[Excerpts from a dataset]
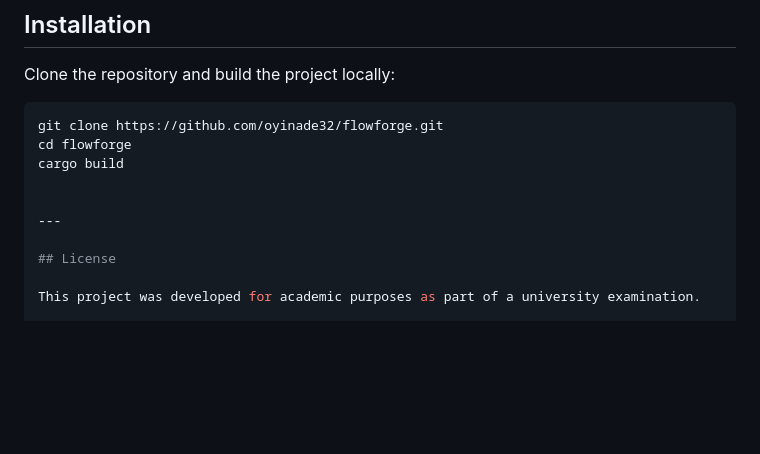
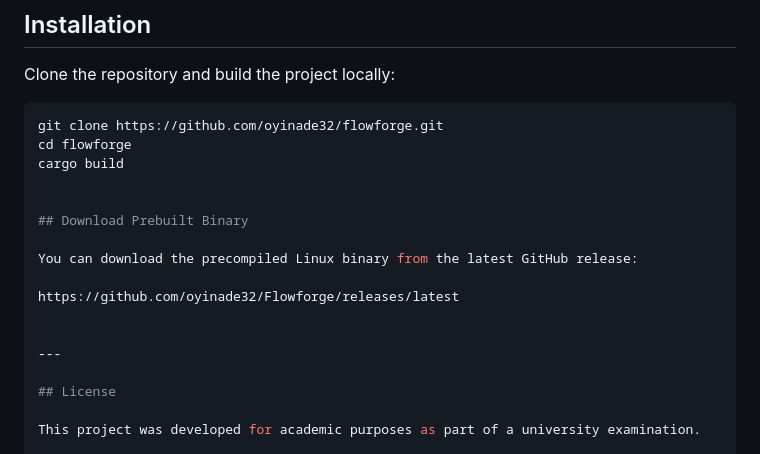
Before and after one commit to oyinade32/Flowforge, a Markdown page: README.md, the part around the change. GitHub-like rendering; blank space fills up the shorter version.

Commit message:
Add download instructions for prebuilt binary
Add section for downloading prebuilt binary from GitHub.

```diff
--- a/README.md
+++ b/README.md
@@ -134,6 +134,13 @@ cd flowforge
 cargo build
 
 
+## Download Prebuilt Binary
+
+You can download the precompiled Linux binary from the latest GitHub release:
+
+https://github.com/oyinade32/Flowforge/releases/latest
+
+
 ---
 
 ## License
```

→ **What you are asked to do**: Images stay out, but the rest of the data above must be repeated exactly.

→ **Written solution**:
Before and after one commit to oyinade32/Flowforge, a Markdown page: README.md, the part around the change. GitHub-like rendering; blank space fills up the shorter version.

Commit message:
Add download instructions for prebuilt binary
Add section for downloading prebuilt binary from GitHub.

```diff
--- a/README.md
+++ b/README.md
@@ -134,6 +134,13 @@ cd flowforge
 cargo build
 
 
+## Download Prebuilt Binary
+
+You can download the precompiled Linux binary from the latest GitHub release:
+
+https://github.com/oyinade32/Flowforge/releases/latest
+
+
 ---
 
 ## License
```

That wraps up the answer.